CBS News announced Tuesday that on Feb. 11, the day Egyptian President Hosni Mubarak resigned, correspondent Lara Logan and her crew were covering the jubilation in Tahrir Square for 60 Minutes when they were surrounded by a "mob of more than 200 people, who were whipped into a frenzy."
Logan got separated from her crew and suffered a brutal and sustained sexual assault and beating before being saved by a group of women and an estimated 20 Egyptian soldiers.
She eventually managed to reconnect with the CBS team, returned to her hotel and returned to the United States on the first flight the next morning.
She is currently in the hospital recovering.

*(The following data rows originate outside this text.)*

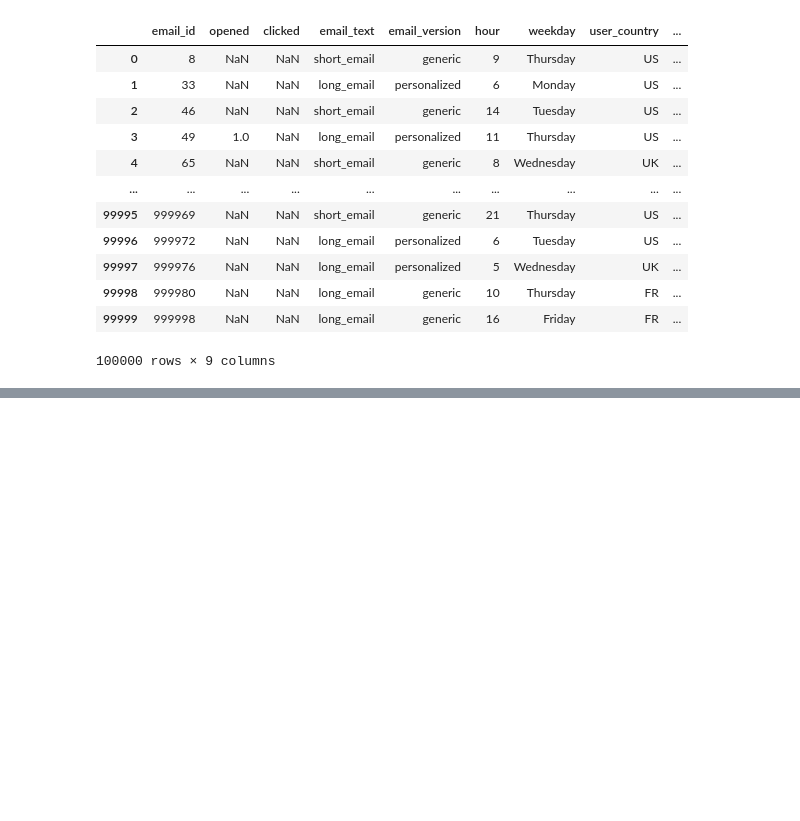
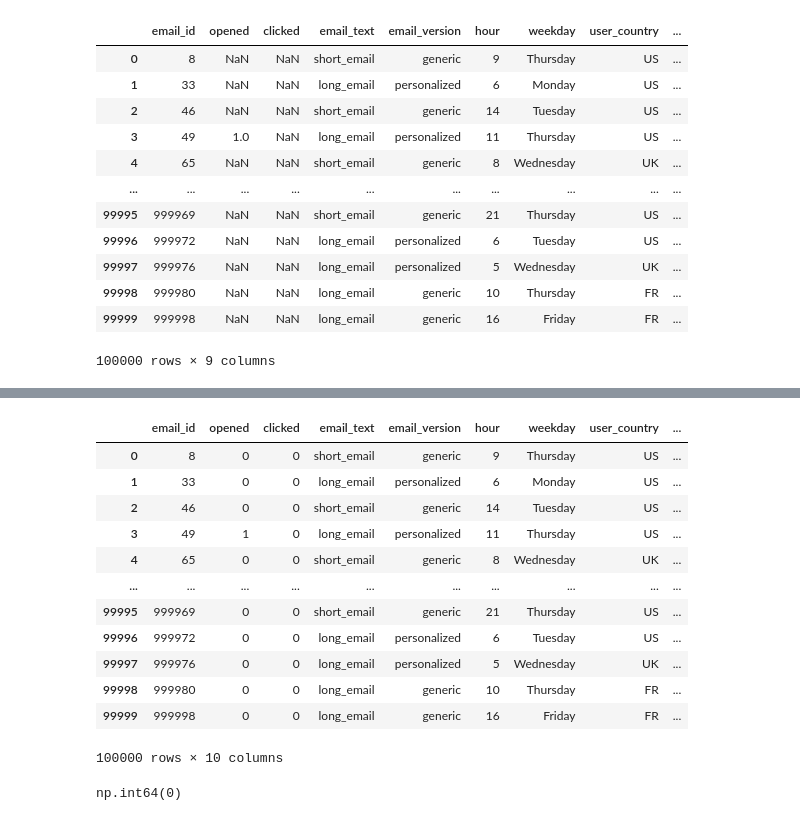
Before and after one commit to kokilagaurav/Email_marketing, a Jupyter notebook: notebook.ipynb, the cells around one changed output, grey strips where cells are left out. Drawn from its saved outputs; the diff is of its cells as text; code cells hidden in the pictures; blank space fills up the shorter version.

```diff
--- a/notebook.ipynb
+++ b/notebook.ipynb
@@ -94,0 +212,16 @@ new_df
+# %%
+new_df
+# %% [output]
+|  | email_id | opened | clicked | email_text | email_version | hour | weekday | user_country | ... |
+| 0 | 8 | 0 | 0 | short_email | generic | 9 | Thursday | US | ... |
+| 1 | 33 | 0 | 0 | long_email | personalized | 6 | Monday | US | ... |
+| 2 | 46 | 0 | 0 | short_email | generic | 14 | Tuesday | US | ... |
+| 3 | 49 | 1 | 0 | long_email | personalized | 11 | Thursday | US | ... |
+| 4 | 65 | 0 | 0 | short_email | generic | 8 | Wednesday | UK | ... |
+| ... | ... | ... | ... | ... | ... | ... | ... | ... | ... |
+| 99995 | 999969 | 0 | 0 | short_email | generic | 21 | Thursday | US | ... |
+| 99996 | 999972 | 0 | 0 | long_email | personalized | 6 | Tuesday | US | ... |
+| 99997 | 999976 | 0 | 0 | long_email | personalized | 5 | Wednesday | UK | ... |
+| 99998 | 999980 | 0 | 0 | long_email | generic | 10 | Thursday | FR | ... |
+| 99999 | 999998 | 0 | 0 | long_email | generic | 16 | Friday | FR | ... |
+100000 rows × 10 columns
@@ -94,0 +231,4 @@ new_df
+# %%
+(new_df['engagement_status'] == 'Anomaly').sum()
+# %% [output]
+np.int64(0)
```
Also changed, not shown: parts of 9 cells of this notebook.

CBS News says no further comment will be made and Logan's family respectfully request privacy at this time.
On Feb. 3, during the Cairo protests, she and her crew were detained overnight and interrogated.
"We were not attacked by crazy people in Tahrir Square," Logan told Esquire's The Politics Blog
. "We were detained by the Egyptian army. Arrested, detained and interrogated. Blindfolded, handcuffed, taken at gunpoint, our driver beaten. It's the regime that arrested us. They arrested (our producer) just outside of his hotel, and they took him off the road at gunpoint, threw him against the wall, handcuffed him, blindfolded him. Took him into custody like that."
On Feb. 10 she told the magazine that her interrogators accused her and her crew of being "Israeli agents," held them in "stress positions" throughout the night and only reluctantly gave her medical treatment for an illness.
"I was violently, violently ill," she said. "I'd been ill for a few days -- I hadn't mentioned it to anyone at CBS."
They initially ignored her condition "until I vomited so much that they did have a medic see me at this secret facility -- they wouldn't tell us where we were. Then I was begging for an IV, and at first they wouldn't. I vomited up everything that the medic gave me. I vomited all over the interrogation cell. I vomited all over this office they put me in after that, and so eventually they put me on an IV."